Heard A Play: The Rivalry by Norman Corwin, presented by LA Theatre Works, 2009 production (for audio, I do not know about the play).

Dramatic look at the 1858 debates between Lincoln and Douglas. Acted by Paul Giamatti as Douglas, David Strathairn as Lincoln, and Lily Rabe as Douglas's wife Adele. Smippets of debates plus private conversations between the Douglas's and the Douglas's with Lincoln.

Don't listen to the audiobook out loud if only snippets can be heard by passers by. The reason for this is that Douglas's racism is a focus. A neat example of history told through fiction. Although I suppose there are plenty of critics about what Corwin did and did not give his characters to say.

The first debates to be transcribed and printed in newspapers. The 1858 senatorial race made headlines because of the importance of slavery being extended, or not, into the territories. From a modern eye Douglas was a racist prick. He focused on the Union above all and thought blacks were a lower rank of people anyway - Corwin includes several sections of Douglas's speeches where the rails against miscegenation and mongrels. Douglas also wants to get elected and uses half-truths whenever needed. Douglas was a party man.
Lincoln is also a politician. But Lincoln is also Lincoln so of course he will come out better than Douglas. Not a difficult thing to do anyway when Douglas is so easily hung by his own words. Lincoln is full of jokes and stories. His debate style is assured and clam next to a sometimes bombastic and emotional Douglas. He does not travel with his wife like Douglas does. His lawyer income is questioned.

The debates are also the same stuff you hear every 2, 4 and 6 years: Who is more patriotic? Who promises what? Which is them is a liar and cheat? What is being twisted to someone's advantage? The papers are lying about me! That paper told the truth, it's about time! Power, money and reputation are at stake so things get heated.

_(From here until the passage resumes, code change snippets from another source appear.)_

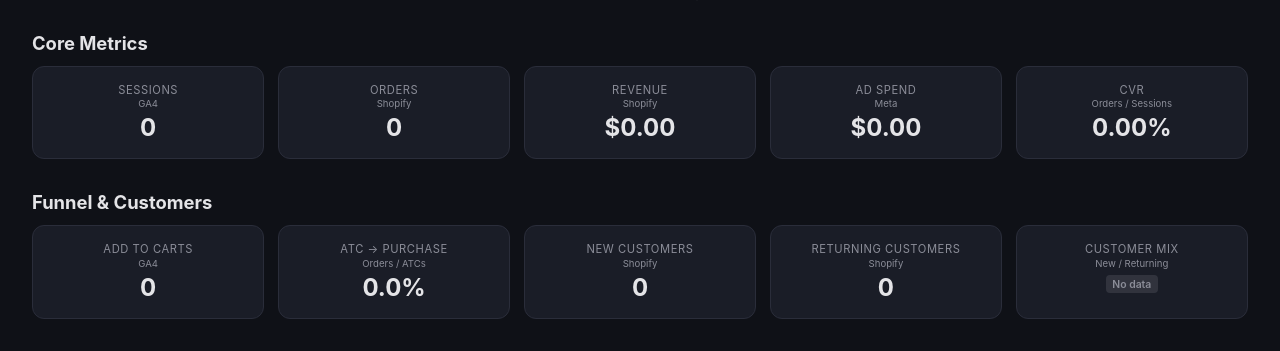
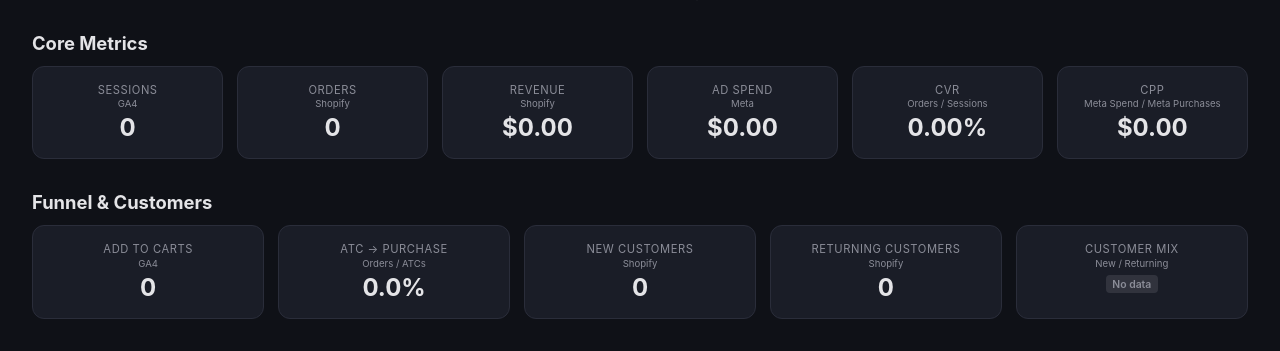
Before and after one commit to abhilokesh88/daily-kpi-dashboard, a Python web app: template templates/dashboard.html in a window 1280 px wide. Shown: the part 110-461 px from the top of the page. Run offline with Jinja, Linux system fonts and the light colour scheme; the template is opened without the code that fills it, so the values that code supplies are empty.

Commit message:
Add Meta CPP to Central Command dashboard
- CPP card in Core Metrics section (Meta Spend / Meta Purchases)
- CPP column in Daily Performance Log table
- Store meta_purchases in history.csv for per-row CPP calculation

Co-Authored-By: Claude Opus 4.6 <noreply@anthropic.com>

```diff
--- a/src/build_dashboard.py
+++ b/src/build_dashboard.py
@@ -18,8 +18,11 @@ def build(ga4: dict, shopify: dict, meta: dict, history: list[dict]) -> None:
     sessions = ga4.get("sessions", 0)
     orders = shopify.get("orders", 0)
     atc = ga4.get("add_to_carts", 0)
+    meta_spend = meta.get("spend", 0)
+    meta_purchases = meta.get("purchases", 0)
     cvr = round(orders / sessions * 100, 2) if sessions else 0.0
     atc_to_purchase = round(orders / atc * 100, 2) if atc else 0.0
+    cpp = round(meta_spend / meta_purchases, 2) if meta_purchases else 0.0
 
     env = Environment(loader=FileSystemLoader(TEMPLATE_DIR))
     template = env.get_template("dashboard.html")
@@ -30,7 +33,8 @@ def build(ga4: dict, shopify: dict, meta: dict, history: list[dict]) -> None:
         sessions=sessions,
         orders=orders,
         revenue=shopify.get("revenue", 0),
-        ad_spend=meta.get("spend", 0),
+        ad_spend=meta_spend,
+        cpp=cpp,
         cvr=cvr,
         atc=atc,
         atc_to_purchase=atc_to_purchase,
--- a/src/storage.py
+++ b/src/storage.py
@@ -28,6 +28,7 @@ FIELDS = [
     "shopify_returning_customers",
     # Meta
     "meta_spend",
+    "meta_purchases",
     "meta_roas",
     "meta_cpa",
 ]
@@ -48,6 +49,7 @@ def save(ga4: dict, shopify: dict, meta: dict) -> None:
         "shopify_new_customers": shopify.get("new_customers", 0),
         "shopify_returning_customers": shopify.get("returning_customers", 0),
         "meta_spend": meta.get("spend", 0),
+        "meta_purchases": meta.get("purchases", 0),
         "meta_roas": meta.get("roas", 0),
         "meta_cpa": meta.get("cpa", 0),
     }
--- a/templates/dashboard.html
+++ b/templates/dashboard.html
@@ -215,6 +215,11 @@
       <div class="source">Orders / Sessions</div>
       <div class="value">{{ "%.2f" | format(cvr | float) }}%</div>
     </div>
+    <div class="kpi-card">
+      <div class="label">CPP</div>
+      <div class="source">Meta Spend / Meta Purchases</div>
+      <div class="value">${{ "{:,.2f}".format(cpp | float) }}</div>
+    </div>
   </div>
 
   <!-- Funnel & Customer KPIs -->
@@ -287,6 +292,7 @@
             <th>Orders</th>
             <th>Revenue</th>
             <th>Ad Spend</th>
+            <th>CPP</th>
             <th>CVR</th>
             <th>ATC→Purch</th>
             <th>New</th>
@@ -298,15 +304,19 @@
           {% set r_sessions = row.ga4_sessions | default(0) | float %}
           {% set r_atc = row.ga4_atc | default(0) | float %}
           {% set r_orders = row.shopify_orders | default(0) | float %}
+          {% set r_meta_spend = row.meta_spend | default(0) | float %}
+          {% set r_meta_purchases = row.meta_purchases | default(0) | float %}
           {% set row_cvr = (r_orders / r_sessions * 100) if r_sessions else 0 %}
           {% set row_atc_purch = (r_orders / r_atc * 100) if r_atc else 0 %}
+          {% set row_cpp = (r_meta_spend / r_meta_purchases) if r_meta_purchases else 0 %}
           <tr>
             <td>{{ row.date }}</td>
             <td>{{ "{:,.0f}".format(r_sessions) }}</td>
             <td>{{ "{:,.0f}".format(r_atc) }}</td>
             <td>{{ "{:,.0f}".format(r_orders) }}</td>
             <td>${{ "{:,.2f}".format(row.shopify_revenue | default(0) | float) }}</td>
-            <td>${{ "{:,.2f}".format(row.meta_spend | default(0) | float) }}</td>
+            <td>${{ "{:,.2f}".format(r_meta_spend) }}</td>
+            <td>${{ "{:,.2f}".format(row_cpp) }}</td>
             <td class="{{ 'cvr-high' if row_cvr >= 3 else '' }}">{{ "%.2f" | format(row_cvr) }}%</td>
             <td>{{ "%.1f" | format(row_atc_purch) }}%</td>
             <td>{{ "{:,.0f}".format(row.shopify_new_customers | default(0) | float) }}</td>
```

1. Douglas died at 48 years old.


Todd Mason said...

Douglas thus a cannier version of Trump, with more lined up against him. Certainly Lincoln was fortunate in his presidential election, if in little else...the Democratic Party as rent as the country and John Bell's Constitutional Union Party holding out the faint hope of squinting just enough to get by.

You typo Corwin's name in the headline. Corwin apparently published the play in 1960.

Gerard Saylor said...

I thought I'd fixed that typo earlier.

I'll admit to spacing out during classroom discussions on the political slavery negotiations from about 1840 to the war.